» **Goal of the exercise**
Copy every line from the records that holds the word "bistro".

Revision tracking records:
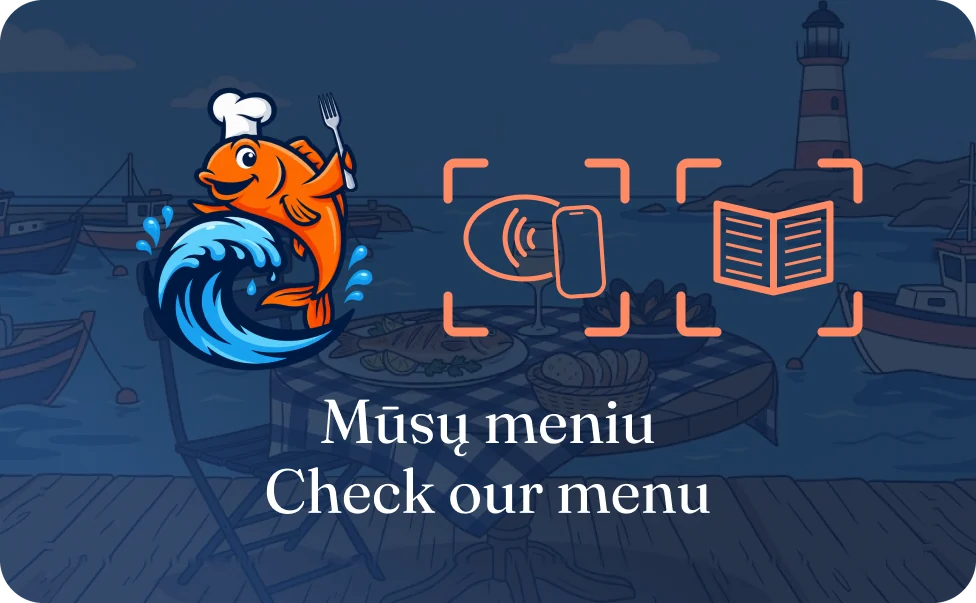
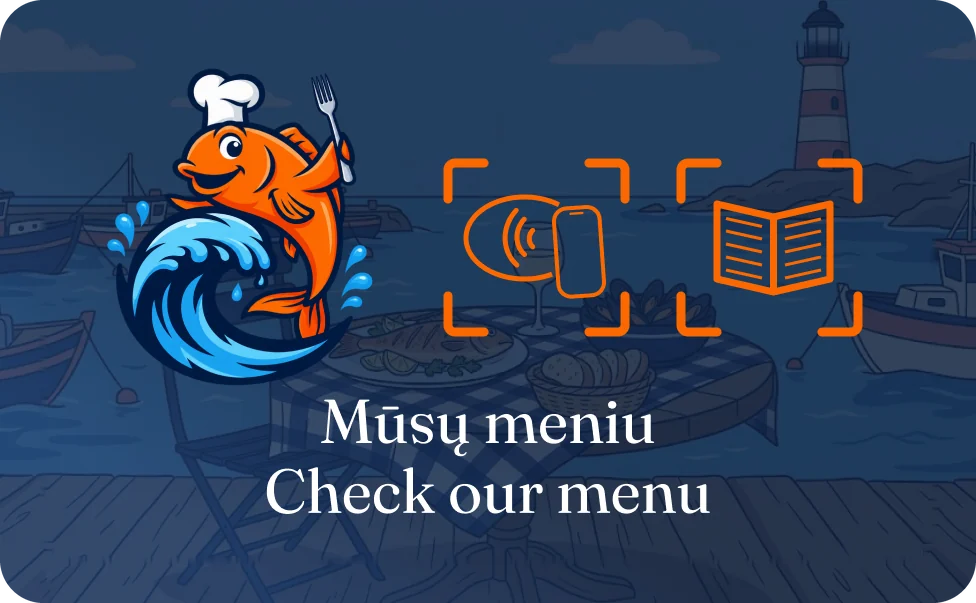
Retoques en los diseños de ejemplo de Gintaro y Bangos

diff --git a/lt/index.html b/lt/index.html
@@ -237,7 +237,7 @@
           <figure class="nfc-card">
             <div class="nfc-card-stage">
               <div class="nfc-card-tilt">
-                <img src="../img/tarjetas/ejemplo-gintaro.webp?v=2026-10-04" alt="Pavyzdinė barberinės „Gintaro“ NFC kortelė: auksinė emblema su inkaru, skustuvu ir brangakmeniu barberinės su iliuminatoriais fone ir užrašas „Palikite mums atsiliepimą“ lietuvių ir anglų kalbomis" width="976" height="603" draggable="false" loading="lazy">
+                <img src="../img/tarjetas/ejemplo-gintaro.webp?v=2026-10-04b" alt="Pavyzdinė barberinės „Gintaro“ NFC kortelė: auksinė emblema su inkaru, skustuvu ir brangakmeniu barberinės su iliuminatoriais fone ir užrašas „Palikite mums atsiliepimą“ lietuvių ir anglų kalbomis" width="976" height="603" draggable="false" loading="lazy">
                 <span class="nfc-card-glare" aria-hidden="true"></span>
               </div>
             </div>
@@ -246,7 +246,7 @@
           <figure class="nfc-card">
             <div class="nfc-card-stage">
               <div class="nfc-card-tilt">
-                <img src="../img/tarjetas/ejemplo-rasos.webp?v=2026-10-04" alt="Pavyzdinė gėlių parduotuvės Rasos NFC kortelė: logotipas su raudona rože ir bordo raidėmis rožinės gėlių parduotuvės fone ir užrašas „Sek mus Instagram’e“ lietuvių ir anglų kalbomis" width="976" height="603" draggable="false" loading="lazy">
+                <img src="../img/tarjetas/ejemplo-rasos.webp?v=2026-10-04b" alt="Pavyzdinė gėlių parduotuvės Rasos NFC kortelė: logotipas su raudona rože ir bordo raidėmis rožinės gėlių parduotuvės fone ir užrašas „Sek mus Instagram’e“ lietuvių ir anglų kalbomis" width="976" height="603" draggable="false" loading="lazy">
                 <span class="nfc-card-glare" aria-hidden="true"></span>
               </div>
             </div>
@@ -255,7 +255,7 @@
           <figure class="nfc-card">
             <div class="nfc-card-stage">
               <div class="nfc-card-tilt">
-                <img src="../img/tarjetas/ejemplo-kopa.webp?v=2026-10-04" alt="Pavyzdinė jogos studijos Kopa NFC kortelė: medituojanti figūra po saule žalsvai mėlyno paplūdimio fone ir užrašas „Sek mus Facebook’e“ lietuvių ir anglų kalbomis" width="976" height="603" draggable="false" loading="lazy">
+                <img src="../img/tarjetas/ejemplo-kopa.webp?v=2026-10-04b" alt="Pavyzdinė jogos studijos Kopa NFC kortelė: medituojanti figūra po saule žalsvai mėlyno paplūdimio fone ir užrašas „Sek mus Facebook’e“ lietuvių ir anglų kalbomis" width="976" height="603" draggable="false" loading="lazy">
                 <span class="nfc-card-glare" aria-hidden="true"></span>
               </div>
             </div>
@@ -264,7 +264,7 @@
           <figure class="nfc-card">
             <div class="nfc-card-stage">
               <div class="nfc-card-tilt">
-                <img src="../img/tarjetas/ejemplo-bangos.webp?v=2026-10-04" alt="Pavyzdinė bistro Bangos NFC kortelė: oranžinė žuvis virėja ant bangos uosto su švyturiu fone ir užrašas „Mūsų meniu“ lietuvių ir anglų kalbomis" width="976" height="603" draggable="false" loading="lazy">
+                <img src="../img/tarjetas/ejemplo-bangos.webp?v=2026-10-04b" alt="Pavyzdinė bistro Bangos NFC kortelė: oranžinė žuvis virėja ant bangos uosto su švyturiu fone ir užrašas „Mūsų meniu“ lietuvių ir anglų kalbomis" width="976" height="603" draggable="false" loading="lazy">
                 <span class="nfc-card-glare" aria-hidden="true"></span>
               </div>
             </div>

diff --git a/index.html b/index.html
@@ -237,7 +237,7 @@
           <figure class="nfc-card">
             <div class="nfc-card-stage">
               <div class="nfc-card-tilt">
-                <img src="img/tarjetas/ejemplo-gintaro.webp?v=2026-10-04" alt="Tarjeta NFC de ejemplo de Gintaro, una barbería: emblema dorado con un ancla, una navaja y una gema sobre una barbería con ojos de buey, y el texto «Déjanos una reseña» en lituano y en inglés" width="976" height="603" draggable="false" loading="lazy">
+                <img src="img/tarjetas/ejemplo-gintaro.webp?v=2026-10-04b" alt="Tarjeta NFC de ejemplo de Gintaro, una barbería: emblema dorado con un ancla, una navaja y una gema sobre una barbería con ojos de buey, y el texto «Déjanos una reseña» en lituano y en inglés" width="976" height="603" draggable="false" loading="lazy">
                 <span class="nfc-card-glare" aria-hidden="true"></span>
               </div>
             </div>
@@ -246,7 +246,7 @@
           <figure class="nfc-card">
             <div class="nfc-card-stage">
               <div class="nfc-card-tilt">
-                <img src="img/tarjetas/ejemplo-rasos.webp?v=2026-10-04" alt="Tarjeta NFC de ejemplo de Rasos, una floristería: logo con una rosa roja y letras granate sobre una tienda de flores en tonos rosa, y el texto «Síguenos en Instagram» en lituano y en inglés" width="976" height="603" draggable="false" loading="lazy">
+                <img src="img/tarjetas/ejemplo-rasos.webp?v=2026-10-04b" alt="Tarjeta NFC de ejemplo de Rasos, una floristería: logo con una rosa roja y letras granate sobre una tienda de flores en tonos rosa, y el texto «Síguenos en Instagram» en lituano y en inglés" width="976" height="603" draggable="false" loading="lazy">
                 <span class="nfc-card-glare" aria-hidden="true"></span>
               </div>
             </div>
@@ -255,7 +255,7 @@
           <figure class="nfc-card">
             <div class="nfc-card-stage">
               <div class="nfc-card-tilt">
-                <img src="img/tarjetas/ejemplo-kopa.webp?v=2026-10-04" alt="Tarjeta NFC de ejemplo de Kopa, un estudio de yoga: figura meditando bajo un sol sobre una playa en tonos verde agua, y el texto «Síguenos en Facebook» en lituano y en inglés" width="976" height="603" draggable="false" loading="lazy">
+                <img src="img/tarjetas/ejemplo-kopa.webp?v=2026-10-04b" alt="Tarjeta NFC de ejemplo de Kopa, un estudio de yoga: figura meditando bajo un sol sobre una playa en tonos verde agua, y el texto «Síguenos en Facebook» en lituano y en inglés" width="976" height="603" draggable="false" loading="lazy">
                 <span class="nfc-card-glare" aria-hidden="true"></span>
               </div>
             </div>
@@ -264,7 +264,7 @@
           <figure class="nfc-card">
             <div class="nfc-card-stage">
               <div class="nfc-card-tilt">
-                <img src="img/tarjetas/ejemplo-bangos.webp?v=2026-10-04" alt="Tarjeta NFC de ejemplo de Bangos, un bistró: pez cocinero naranja sobre una ola frente a un puerto con faro, y el texto «Mira nuestra carta» en lituano y en inglés" width="976" height="603" draggable="false" loading="lazy">
+                <img src="img/tarjetas/ejemplo-bangos.webp?v=2026-10-04b" alt="Tarjeta NFC de ejemplo de Bangos, un bistró: pez cocinero naranja sobre una ola frente a un puerto con faro, y el texto «Mira nuestra carta» en lituano y en inglés" width="976" height="603" draggable="false" loading="lazy">
                 <span class="nfc-card-glare" aria-hidden="true"></span>
               </div>
             </div>

diff --git a/en/index.html b/en/index.html
@@ -237,7 +237,7 @@
           <figure class="nfc-card">
             <div class="nfc-card-stage">
               <div class="nfc-card-tilt">
-                <img src="../img/tarjetas/ejemplo-gintaro.webp?v=2026-10-04" alt="Example NFC card for Gintaro, a barber’s: gold emblem with an anchor, a razor and a gem over a barbershop with portholes, and the text “Leave us a review” in Lithuanian and English" width="976" height="603" draggable="false" loading="lazy">
+                <img src="../img/tarjetas/ejemplo-gintaro.webp?v=2026-10-04b" alt="Example NFC card for Gintaro, a barber’s: gold emblem with an anchor, a razor and a gem over a barbershop with portholes, and the text “Leave us a review” in Lithuanian and English" width="976" height="603" draggable="false" loading="lazy">
                 <span class="nfc-card-glare" aria-hidden="true"></span>
               </div>
             </div>
@@ -246,7 +246,7 @@
           <figure class="nfc-card">
             <div class="nfc-card-stage">
               <div class="nfc-card-tilt">
-                <img src="../img/tarjetas/ejemplo-rasos.webp?v=2026-10-04" alt="Example NFC card for Rasos, a flower shop: logo with a red rose and burgundy lettering over a pink flower shop, and the text “Follow us on Instagram” in Lithuanian and English" width="976" height="603" draggable="false" loading="lazy">
+                <img src="../img/tarjetas/ejemplo-rasos.webp?v=2026-10-04b" alt="Example NFC card for Rasos, a flower shop: logo with a red rose and burgundy lettering over a pink flower shop, and the text “Follow us on Instagram” in Lithuanian and English" width="976" height="603" draggable="false" loading="lazy">
                 <span class="nfc-card-glare" aria-hidden="true"></span>
               </div>
             </div>
@@ -255,7 +255,7 @@
           <figure class="nfc-card">
             <div class="nfc-card-stage">
               <div class="nfc-card-tilt">
-                <img src="../img/tarjetas/ejemplo-kopa.webp?v=2026-10-04" alt="Example NFC card for Kopa, a yoga studio: meditating figure under a sun over an aqua beach, and the text “Follow us on Facebook” in Lithuanian and English" width="976" height="603" draggable="false" loading="lazy">
+                <img src="../img/tarjetas/ejemplo-kopa.webp?v=2026-10-04b" alt="Example NFC card for Kopa, a yoga studio: meditating figure under a sun over an aqua beach, and the text “Follow us on Facebook” in Lithuanian and English" width="976" height="603" draggable="false" loading="lazy">
                 <span class="nfc-card-glare" aria-hidden="true"></span>
               </div>
             </div>
@@ -264,7 +264,7 @@
           <figure class="nfc-card">
             <div class="nfc-card-stage">
               <div class="nfc-card-tilt">
-                <img src="../img/tarjetas/ejemplo-bangos.webp?v=2026-10-04" alt="Example NFC card for Bangos, a bistro: orange chef fish on a wave in front of a harbour with a lighthouse, and the text “See our menu” in Lithuanian and English" width="976" height="603" draggable="false" loading="lazy">
+                <img src="../img/tarjetas/ejemplo-bangos.webp?v=2026-10-04b" alt="Example NFC card for Bangos, a bistro: orange chef fish on a wave in front of a harbour with a lighthouse, and the text “See our menu” in Lithuanian and English" width="976" height="603" draggable="false" loading="lazy">
                 <span class="nfc-card-glare" aria-hidden="true"></span>
               </div>
             </div>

» **Output for this task**
-                <img src="../img/tarjetas/ejemplo-bangos.webp?v=2026-10-04" alt="Pavyzdinė bistro Bangos NFC kortelė: oranžinė žuvis virėja ant bangos uosto su švyturiu fone ir užrašas „Mūsų meniu“ lietuvių ir anglų kalbomis" width="976" height="603" draggable="false" loading="lazy">
+                <img src="../img/tarjetas/ejemplo-bangos.webp?v=2026-10-04b" alt="Pavyzdinė bistro Bangos NFC kortelė: oranžinė žuvis virėja ant bangos uosto su švyturiu fone ir užrašas „Mūsų meniu“ lietuvių ir anglų kalbomis" width="976" height="603" draggable="false" loading="lazy">
-                <img src="../img/tarjetas/ejemplo-bangos.webp?v=2026-10-04" alt="Example NFC card for Bangos, a bistro: orange chef fish on a wave in front of a harbour with a lighthouse, and the text “See our menu” in Lithuanian and English" width="976" height="603" draggable="false" loading="lazy">
+                <img src="../img/tarjetas/ejemplo-bangos.webp?v=2026-10-04b" alt="Example NFC card for Bangos, a bistro: orange chef fish on a wave in front of a harbour with a lighthouse, and the text “See our menu” in Lithuanian and English" width="976" height="603" draggable="false" loading="lazy">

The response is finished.